### [Requirement]
Every line holding the string "width" is to be copied from the entries below.

Records provided Block Start

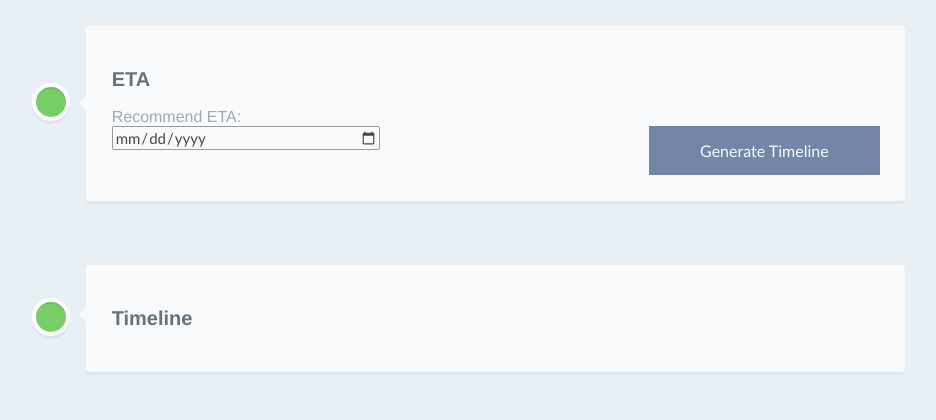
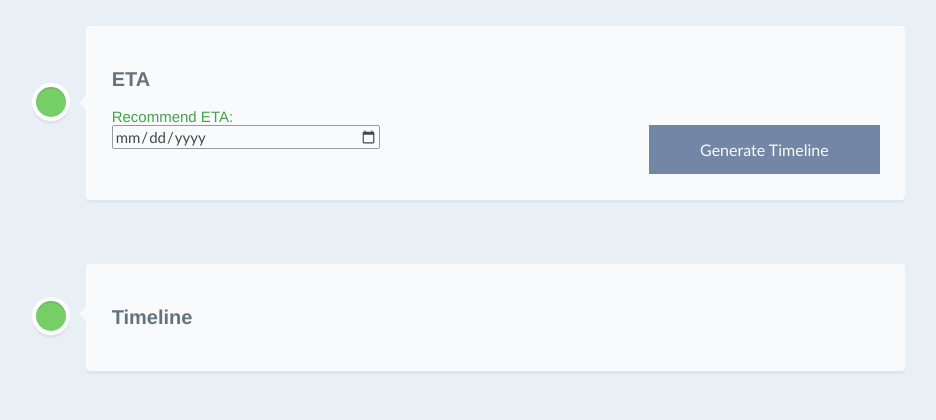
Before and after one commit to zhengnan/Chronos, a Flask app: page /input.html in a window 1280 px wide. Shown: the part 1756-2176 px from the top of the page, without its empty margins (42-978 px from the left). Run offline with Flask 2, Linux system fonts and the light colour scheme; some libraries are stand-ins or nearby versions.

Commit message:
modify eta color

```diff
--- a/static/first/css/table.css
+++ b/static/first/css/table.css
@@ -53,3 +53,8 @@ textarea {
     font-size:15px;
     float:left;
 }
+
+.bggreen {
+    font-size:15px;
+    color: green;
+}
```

Records provided Block End
Records provided Block Start

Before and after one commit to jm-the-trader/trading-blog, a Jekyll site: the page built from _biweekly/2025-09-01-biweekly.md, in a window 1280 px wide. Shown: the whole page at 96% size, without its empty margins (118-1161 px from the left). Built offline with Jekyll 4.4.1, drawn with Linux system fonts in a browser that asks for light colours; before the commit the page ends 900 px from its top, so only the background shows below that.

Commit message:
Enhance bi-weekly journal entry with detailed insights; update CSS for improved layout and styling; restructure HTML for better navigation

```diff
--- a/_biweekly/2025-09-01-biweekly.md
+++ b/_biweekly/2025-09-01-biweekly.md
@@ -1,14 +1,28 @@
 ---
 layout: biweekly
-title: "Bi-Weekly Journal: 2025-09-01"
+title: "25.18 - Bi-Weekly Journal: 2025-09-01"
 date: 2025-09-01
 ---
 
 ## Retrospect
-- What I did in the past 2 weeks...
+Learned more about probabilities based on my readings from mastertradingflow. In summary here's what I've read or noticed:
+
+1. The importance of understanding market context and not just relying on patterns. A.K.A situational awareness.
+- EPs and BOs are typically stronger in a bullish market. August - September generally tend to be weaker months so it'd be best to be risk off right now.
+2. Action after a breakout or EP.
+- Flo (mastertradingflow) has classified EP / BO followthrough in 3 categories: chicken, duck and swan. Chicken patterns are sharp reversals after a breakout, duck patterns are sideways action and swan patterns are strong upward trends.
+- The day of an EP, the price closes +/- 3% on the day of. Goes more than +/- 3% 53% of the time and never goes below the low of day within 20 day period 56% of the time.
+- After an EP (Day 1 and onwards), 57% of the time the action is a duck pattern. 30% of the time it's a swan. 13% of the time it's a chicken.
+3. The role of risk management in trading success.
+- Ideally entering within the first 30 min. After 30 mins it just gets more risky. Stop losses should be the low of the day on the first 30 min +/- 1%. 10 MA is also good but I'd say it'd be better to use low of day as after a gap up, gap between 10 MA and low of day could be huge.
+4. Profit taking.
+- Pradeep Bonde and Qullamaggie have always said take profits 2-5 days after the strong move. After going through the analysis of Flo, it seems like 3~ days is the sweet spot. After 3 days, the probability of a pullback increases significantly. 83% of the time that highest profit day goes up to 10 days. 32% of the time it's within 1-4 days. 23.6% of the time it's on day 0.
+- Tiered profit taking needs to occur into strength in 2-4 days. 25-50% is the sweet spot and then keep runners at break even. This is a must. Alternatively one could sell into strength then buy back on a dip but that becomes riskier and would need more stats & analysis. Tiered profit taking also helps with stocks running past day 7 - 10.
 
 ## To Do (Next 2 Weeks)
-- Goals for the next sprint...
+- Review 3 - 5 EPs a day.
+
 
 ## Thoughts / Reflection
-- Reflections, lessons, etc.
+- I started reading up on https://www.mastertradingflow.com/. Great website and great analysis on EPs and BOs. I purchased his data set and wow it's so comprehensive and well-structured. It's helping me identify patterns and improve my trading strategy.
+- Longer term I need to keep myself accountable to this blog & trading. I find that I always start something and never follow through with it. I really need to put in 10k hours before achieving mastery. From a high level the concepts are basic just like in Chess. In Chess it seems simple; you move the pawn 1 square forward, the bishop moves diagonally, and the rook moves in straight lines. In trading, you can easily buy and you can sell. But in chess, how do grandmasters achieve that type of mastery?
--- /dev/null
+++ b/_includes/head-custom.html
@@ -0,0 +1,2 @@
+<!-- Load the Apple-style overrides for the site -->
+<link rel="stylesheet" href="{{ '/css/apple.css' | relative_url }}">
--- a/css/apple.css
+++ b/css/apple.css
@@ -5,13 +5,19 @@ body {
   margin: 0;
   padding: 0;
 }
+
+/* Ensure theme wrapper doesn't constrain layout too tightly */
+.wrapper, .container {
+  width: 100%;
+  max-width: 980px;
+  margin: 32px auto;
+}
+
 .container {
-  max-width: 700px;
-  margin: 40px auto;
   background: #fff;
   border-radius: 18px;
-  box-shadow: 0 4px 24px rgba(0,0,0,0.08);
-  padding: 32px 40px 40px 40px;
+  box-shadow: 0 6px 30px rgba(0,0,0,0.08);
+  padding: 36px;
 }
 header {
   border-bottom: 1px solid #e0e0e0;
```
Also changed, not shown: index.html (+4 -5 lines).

Records provided Block End

### [Task response]
+  width: 100%;
+  max-width: 980px;
-  max-width: 700px;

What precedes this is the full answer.